Commercial real estate guy Kent Johns tells me he’s from Orange County. Shayla, one of the Beat’s baristas, says she’s from Reno. In April I will have lived here 16 years. Still, when people ask, I answer that I’m from Wisconsin. And back in fish-fry-and-cheese land, I tell people, “I live in Las Vegas but grew up here.”
It goes without saying that most Las Vegas residents came from somewhere else. From the 2010 census, fewer than 1 in 4 Nevadans — 24 percent — were born here. And to some degree, it makes sense that people identify with where they grew up.
But I’m talking about more than a birthplace. I’m talking about feeling ownership of Las Vegas, not feeling ashamed about living here, starting to feel enough pride that you want to make this place better.
People I know back in cheeseland remain in disbelief that I’m still here. They can reel off the lists of problems the city possesses as easily as the scores of this season’s Packers games. Lousy schools, political corruption, an electorate that doesn’t care about schools, the oven-like summers, health, prostitution and the kicker: the lousy economy and high ranking in the national foreclosure contest.
No one controls the weather, but few of us regard any of these with pride. Then again, too few of us fight for change.
Just before November’s election, an elderly woman who said she lived in Summerlin called to ask if she could vote against more money for Henderson’s library system. In turn, I asked about another ballot question: How did she feel about more money for school capital projects?
“Oh, definitely ‘no’ for that,” she replied, chuckling. “I don’t have kids in school.”

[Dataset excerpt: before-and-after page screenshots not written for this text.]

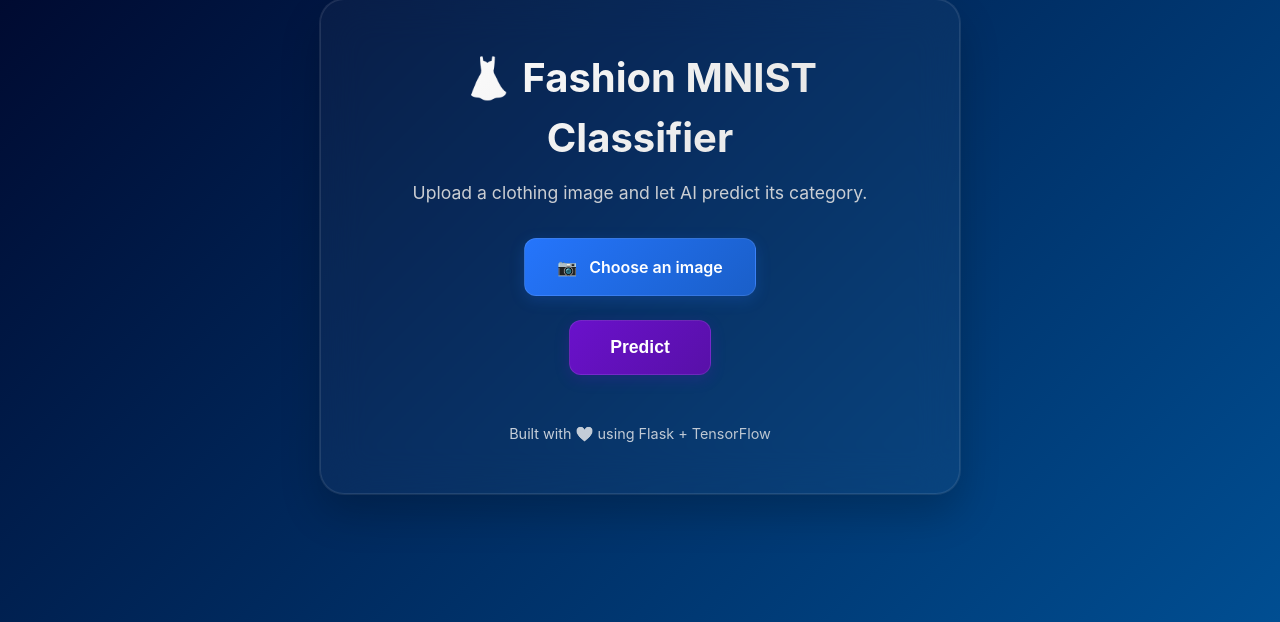
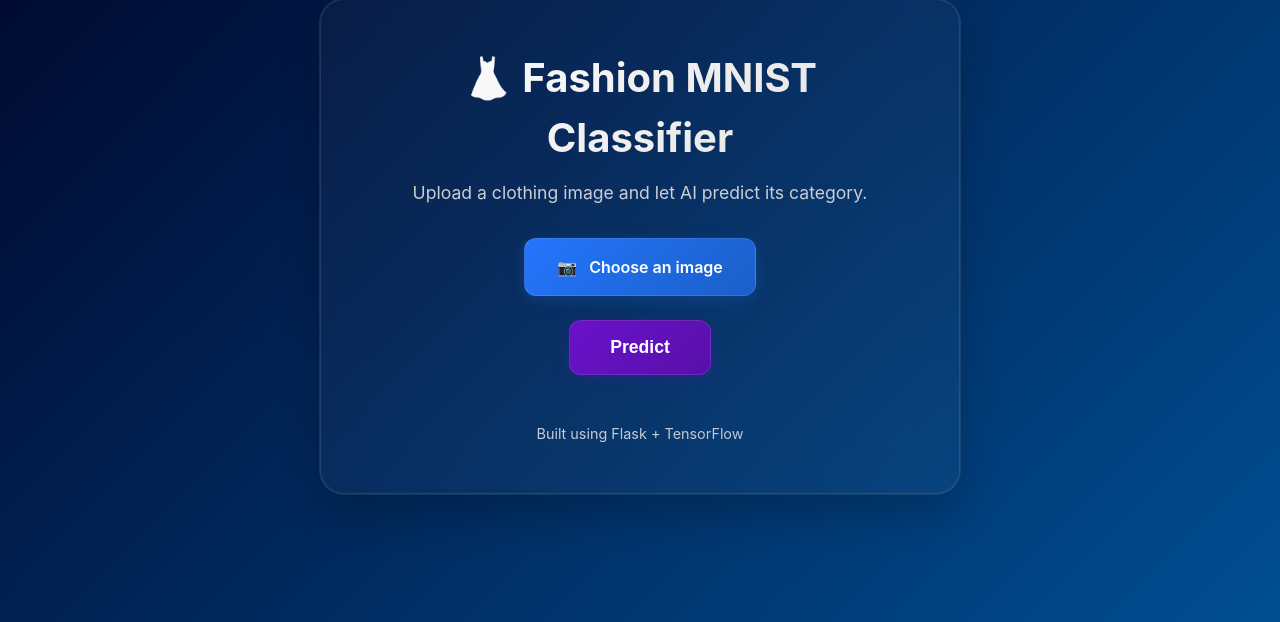
Before and after one commit to dubeyayushi/fashion-mnist-classifier, a FastAPI app: page / in a window 1280 px wide. Shown: the part 178-800 px from the top of the page. Run offline with FastAPI, Linux system fonts and the light colour scheme.

Commit message:
update index.html

```diff
--- a/templates/index.html
+++ b/templates/index.html
@@ -56,7 +56,7 @@
     </main>
 
     <footer>
-      <p>Built with ❤️ using Flask + TensorFlow</p>
+      <p>Built using Flask + TensorFlow</p>
     </footer>
   </div>
 
```
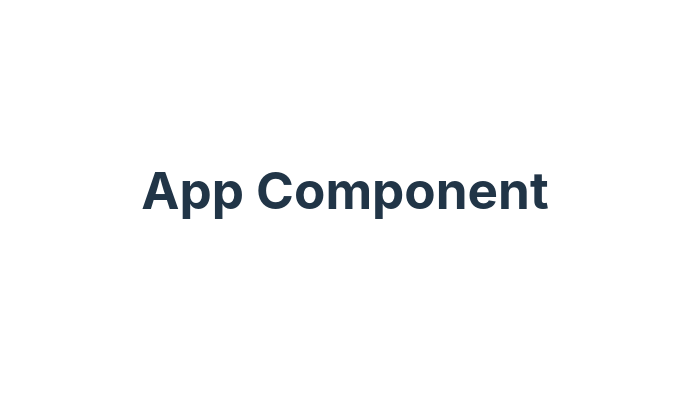
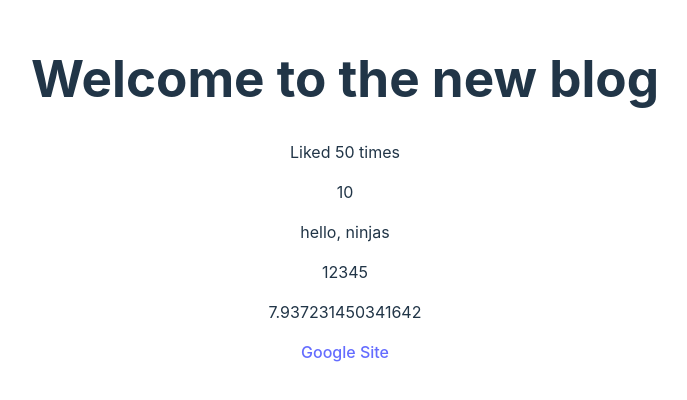
Before and after one commit to yuvarajpm1853/React-Blog, a React (Vite) app: page / in a window 1280 px wide. Shown: the part 210-610 px from the top of the page, without its empty margins (295-982 px from the left). Built offline with nearby package versions, Linux system fonts and the light colour scheme.

Commit message:
Data types

```diff
--- a/src/App.jsx
+++ b/src/App.jsx
@@ -1,10 +1,26 @@
 import './App.css';
 
 function App() {
+  const title = 'Welcome to the new blog';
+  const likes = 50;
+  // Doesnt support Array, Boolean
+  // const person = { name: 'yoshi', age: 30 };
+  const link = 'http://www.google.com';
+
   return (
     <div className="App">
       <div className="content">
-        <h1>App Component</h1>
+        <h1>{ title }</h1>
+        <p>Liked { likes } times</p>
+
+        {/* <p>{ person }</p> */}
+
+        <p>{ 10 }</p>
+        <p>{ "hello, ninjas" }</p>
+        <p>{ [1,2,3,4,5] }</p>
+        <p>{ Math.random() * 10 }</p>
+
+        <a href={link}>Google Site</a>
       </div>
     </div>
   );
```
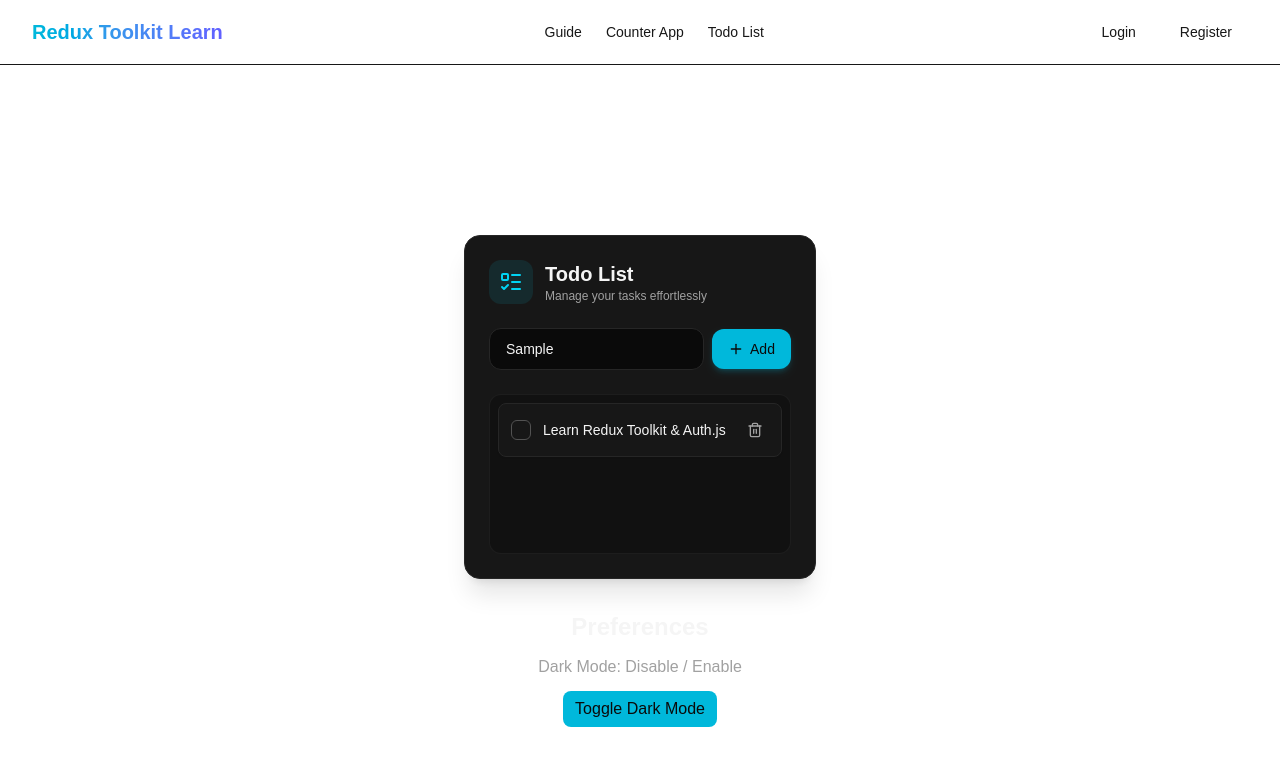
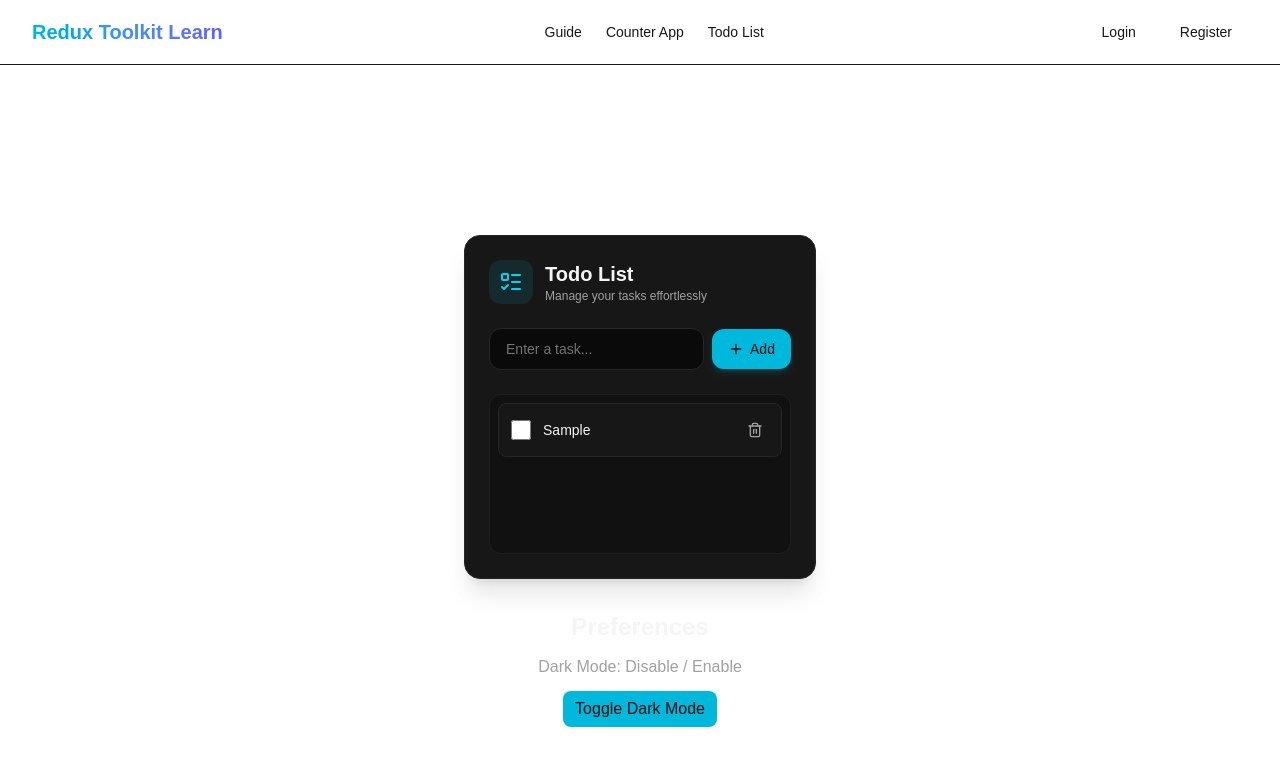
Before and after one commit to Sultanmia22/Learn-Redux-with-Next.js-TS, a Next.js app: page /todolist in a window 1280 px wide. Both pictures are taken after typing "Sample" into the empty fields and a click on the button "Add". Shown: the top 766 px of the page. Built offline with nearby package versions, Linux system fonts and the light colour scheme.

Commit message:
feat(todo): implement handleAddTask logic
- Add text validation using trim()
- Dispatch addTodo action with valid text
- Reset text input state after dispatching
- Add try-catch block for error handling

```diff
--- a/src/Components/TodoList/TodoList.tsx
+++ b/src/Components/TodoList/TodoList.tsx
@@ -1,9 +1,43 @@
-'use client';
+"use client";
 
-import React from 'react';
-import { Plus, Trash2, Check, ListTodo } from 'lucide-react';
+import React, { useState } from "react";
+import { Plus, Trash2, ListTodo } from "lucide-react";
+import { useDispatch, useSelector } from "react-redux";
+import type { RootState } from "@/lib/store/store";
+import { addTodo } from "@/lib/features/todo/TodoSlice";
 
 export default function TodoList() {
+  const todos = useSelector((state: RootState) => state.todos.todos);
+  const dispatch = useDispatch()
+
+  const [isChecked, setIsChecked] = useState<boolean>(false);
+  const [text, setText] = useState<string>("");
+
+  const handleAddTask = () => {
+    try {
+      if(!text.trim()) {
+        alert("No Text Added! Please Enter a text")
+        return;
+      }
+
+      const validText = text.trim().toString();
+
+      dispatch(addTodo(validText))
+
+      setText("")
+
+    } catch (er: unknown) {
+      if (er instanceof Error) {
+        const errorMessage = er.message;
+        alert(errorMessage);
+      }
+
+      alert(er);
+
+      console.log("Handle Add Task Error : ", er);
+    }
+  };
+
   return (
     <div className="max-w-md mx-auto my-8 p-6 bg-neutral-900 border border-neutral-800 rounded-2xl shadow-xl backdrop-blur-sm">
       {/* Header */}
@@ -13,18 +47,23 @@ export default function TodoList() {
         </div>
         <div>
           <h3 className="text-xl font-bold text-neutral-100">Todo List</h3>
-          <p className="text-xs text-neutral-400">Manage your tasks effortlessly</p>
+          <p className="text-xs text-neutral-400">
+            Manage your tasks effortlessly
+          </p>
         </div>
       </div>
 
       {/* Input Box & Add Button */}
       <div className="flex items-center gap-2 mb-6">
         <input
+          value={text}
+          onChange={(e) => setText(e.target.value)}
           type="text"
           placeholder="Enter a task..."
           className="flex-1 px-4 py-2.5 bg-neutral-950 border border-neutral-800 rounded-xl text-sm focus:outline-none focus:border-cyan-500 focus:ring-1 focus:ring-cyan-500 transition-all text-neutral-100 placeholder:text-neutral-500"
         />
         <button
+          onClick={() => handleAddTask()}
           type="button"
           className="px-4 py-2.5 bg-cyan-500 text-neutral-950 font-medium rounded-xl text-sm hover:bg-cyan-400 active:scale-95 transition-all flex items-center gap-1.5 shadow-md shadow-cyan-500/20 shrink-0"
         >
@@ -35,13 +74,25 @@ export default function TodoList() {
 
       {/* Items Container Div */}
       <div className="space-y-2 min-h-40 p-2 bg-neutral-950/40 border border-neutral-800/60 rounded-xl">
-
         {/* Sample Item 1: Active Task */}
-        <div className="flex items-center justify-between p-3 rounded-lg border bg-neutral-900 border-neutral-800 hover:border-cyan-400/40 shadow-xs transition-all">
+        {todos.length > 0 ? (
+          todos.map((todo, index) => (
+            <div
+              key={index}
+              className="flex items-center justify-between p-3 rounded-lg border bg-neutral-900 border-neutral-800 hover:border-cyan-400/40 shadow-xs transition-all"
+            >
               <div className="flex items-center gap-3 cursor-pointer flex-1 min-w-0">
-            <div className="w-5 h-5 rounded-md border border-neutral-600 flex items-center justify-center transition-all"></div>
+                <label>
+                  <input
+                    className="w-5 h-5 rounded-md border border-neutral-600 flex items-center justify-center transition-all"
+                    onChange={(e) => setIsChecked(e.target.checked)}
+                    type="checkbox"
+                    name=""
+                    id=""
+                  />
+                </label>
                 <span className="text-sm font-medium truncate text-neutral-100">
-              Learn Redux Toolkit & Auth.js
+                  {todo.text}
                 </span>
               </div>
               <button
@@ -52,7 +103,12 @@ export default function TodoList() {
                 <Trash2 className="w-4 h-4" />
               </button>
             </div>
-
+          ))
+        ) : (
+          <div className="flex flex-col justify-center items-center min-h-40">
+            <h2>No Todo List Available</h2>
+          </div>
+        )}
       </div>
     </div>
   );
--- a/src/app/layout.tsx
+++ b/src/app/layout.tsx
@@ -15,8 +15,8 @@ const geistMono = Geist_Mono({
 });
 
 export const metadata: Metadata = {
-  title: "Create Next App",
-  description: "Generated by create next app",
+  title: "Learn Redux Toolkit",
+  description: "A step-by-step guide to Redux Toolkit — from store setup to reading and dispatching state, with practical Next.js App Router examples.",
 };
 
 export default function RootLayout({
--- a/src/lib/features/todo/TodoSlice.ts
+++ b/src/lib/features/todo/TodoSlice.ts
@@ -11,7 +11,8 @@ export interface ITodoSate {
 }
 
 const initialState: ITodoSate = {
-  todos: [],
+  todos: [
+  ],
 };
 
 const todoSlice = createSlice({
--- a/src/lib/store/store.ts
+++ b/src/lib/store/store.ts
@@ -1,11 +1,13 @@
 import { configureStore } from "@reduxjs/toolkit";
-import counterReducer from '../features/counter/CounterSlice'
+import counterReducer from "../features/counter/CounterSlice";
+import todoReducer from "../features/todo/TodoSlice"
 
 export const store = configureStore({
-    reducer: {
-        counter: counterReducer
-    }
-})
+  reducer: {
+    counter: counterReducer,
+    todos: todoReducer,
+  },
+});
 
 export type RootState = ReturnType<typeof store.getState>;
 export type AppDispatch = typeof store.dispatch;
```
Lines whose indentation alone changed are shown as unchanged.
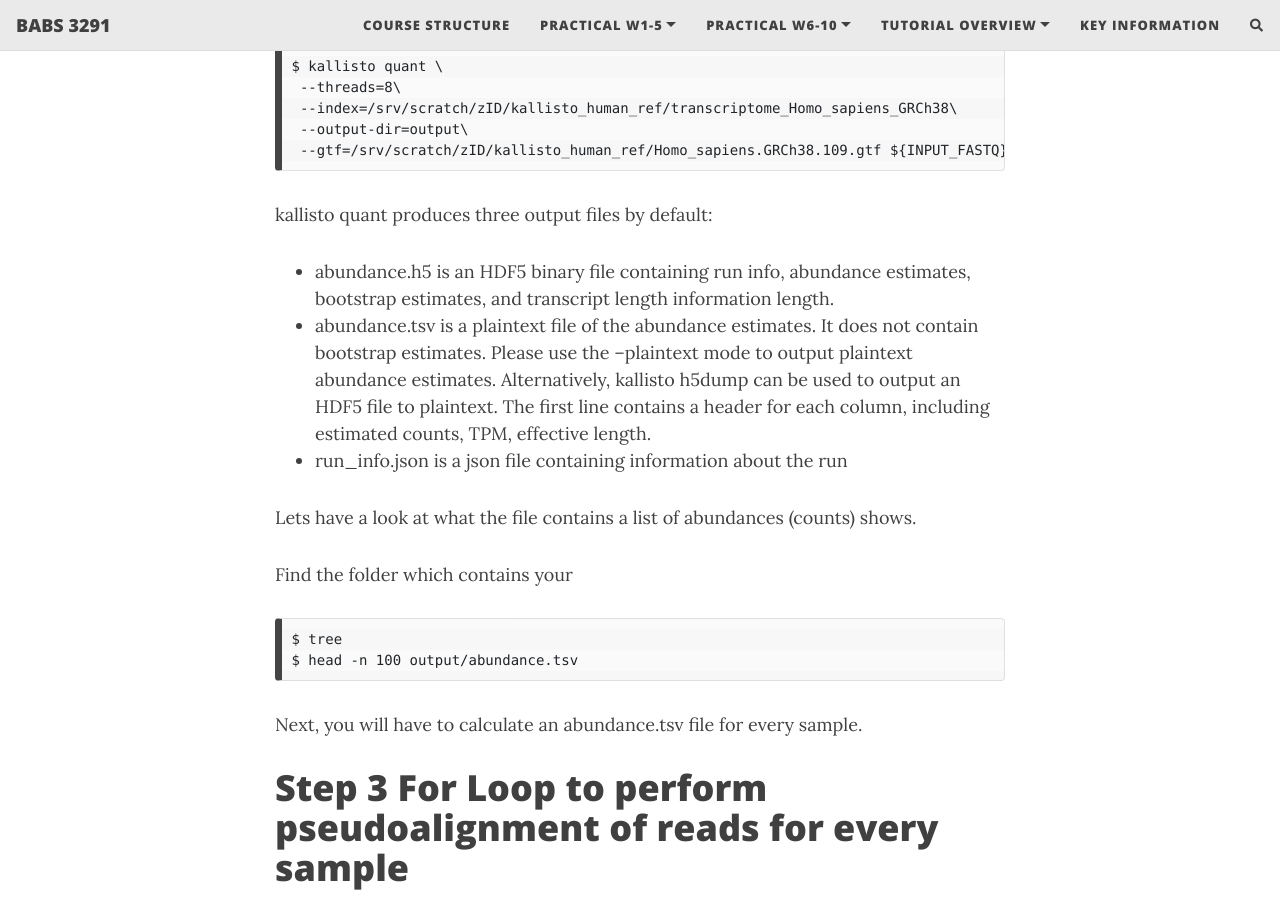
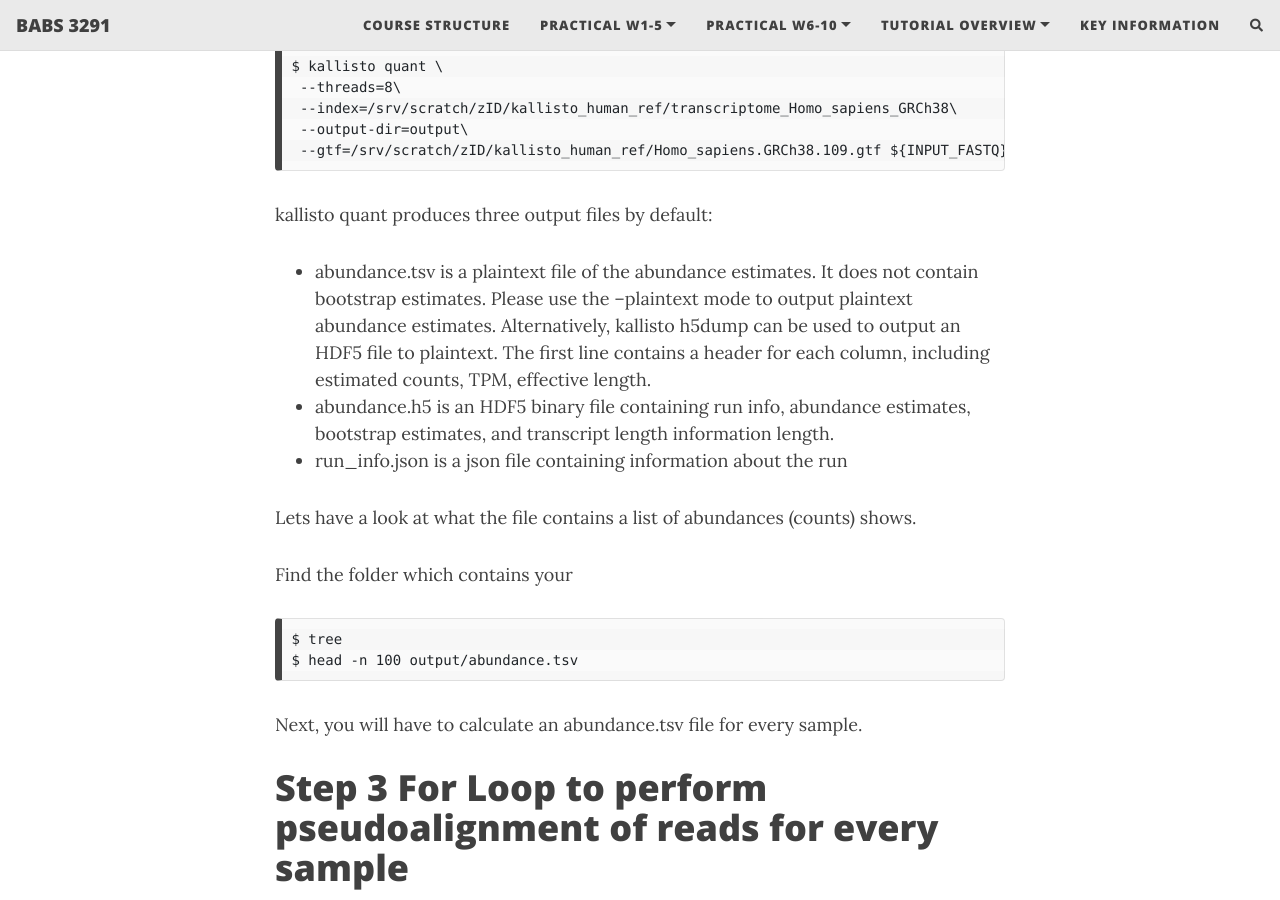
Before and after one commit to theheking/babs-rna-seq-2024, a Jekyll site: the page built from practical_overview/Week7_Alignment.md, in a window 1280 px wide and 900 px high, scrolled down 9522 px. Built offline with Jekyll 4.4.1, drawn with Linux system fonts in a browser that asks for light colours; nearby versions of some CDN libraries; comment, search, counter and statistics services are not loaded.

```diff
--- a/practical_overview/Week7_Alignment.md
+++ b/practical_overview/Week7_Alignment.md
@@ -292,8 +292,8 @@ For paired-end reads, you need two files as input.
 
 kallisto quant produces three output files by default:
 
+- abundance.tsv is a plaintext file of the abundance estimates. It does not contain bootstrap estimates. Please use the --plaintext mode to output plaintext abundance estimates. Alternatively, kallisto h5dump can be used to output an HDF5 file to plaintext. The first line contains a header for each column, including estimated counts, TPM, effective length.
 - abundance.h5 is an HDF5 binary file containing run info, abundance estimates, bootstrap estimates, and transcript length information length.
-- abundance.tsv is a plaintext file of the abundance estimates. It does not contain bootstrap estimates. Please use the --plaintext mode to output plaintext abundance estimates. Alternatively, kallisto h5dump can be used to output an HDF5 file to plaintext. The first line contains a header for each column, including estimated counts, TPM, effective length.
 - run_info.json is a json file containing information about the run
 
  Lets have a look at what the file contains a list of abundances (counts) shows.
```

She is obviously living comfortably in a suburban cocoon somewhere, but she also feels little connection to Las Vegas. I know others who’ve lived here for years but keep their license plates from other states because it saves them from racking up thousands of dollars in car registration fees.
The many thousands more who fled their latte-colored homes in suburbia when the economy caved likely felt that same disconnect. Live here. Make money. Leave when it dries up.
Then again, maybe that sifting and winnowing is part of the long process of forging a connection to the city. It’s awful that so many lost jobs, homes and marriages in the recession’s economic maelstrom, but in some ways, those who figured out a way to stay may be the ones who feel Las Vegas is really “home.”
When the economy took a dive, foreclosures Downtown didn’t seem as plentiful as in the suburbs. That stands to reason because many of the homeowners have owned a home or lived in the area for a lifetime. In addition, many live in homes purchased inexpensively (not my own, which I bought at the height of the housing bubble as a great long-term investment that kept me close to my son).
Maybe that’s why you don’t hear it so much Downtown, the kvetching about how awful it is, about how they’re trying to amass as much money as possible before bolting for greener pastures. And rarely do I hear Downtowners remind me that, by the way, they aren’t really from Las Vegas.
Downtown truly is a Vegas rarity as it develops a culture based less on an industry whose chief aim is to take money while giving back as little as possible. In a growing number of blocks in the formerly abandoned Fremont East area, people are working on new modes of education, business, medical service. They’re also getting to know each other and connecting to the city in ways they may have connected to the tree-lined streets of Portland or Madison.
When out-of-towners come Downtown to give a talk, I’ve heard more times than I can count: “It’s great what’s happening here.” These are people from San Francisco, Portland and, yes, even New York.
One day my son will reach adulthood. He will make a choice to either stay here or leave. If he leaves, he will always know one thing: Las Vegas is home.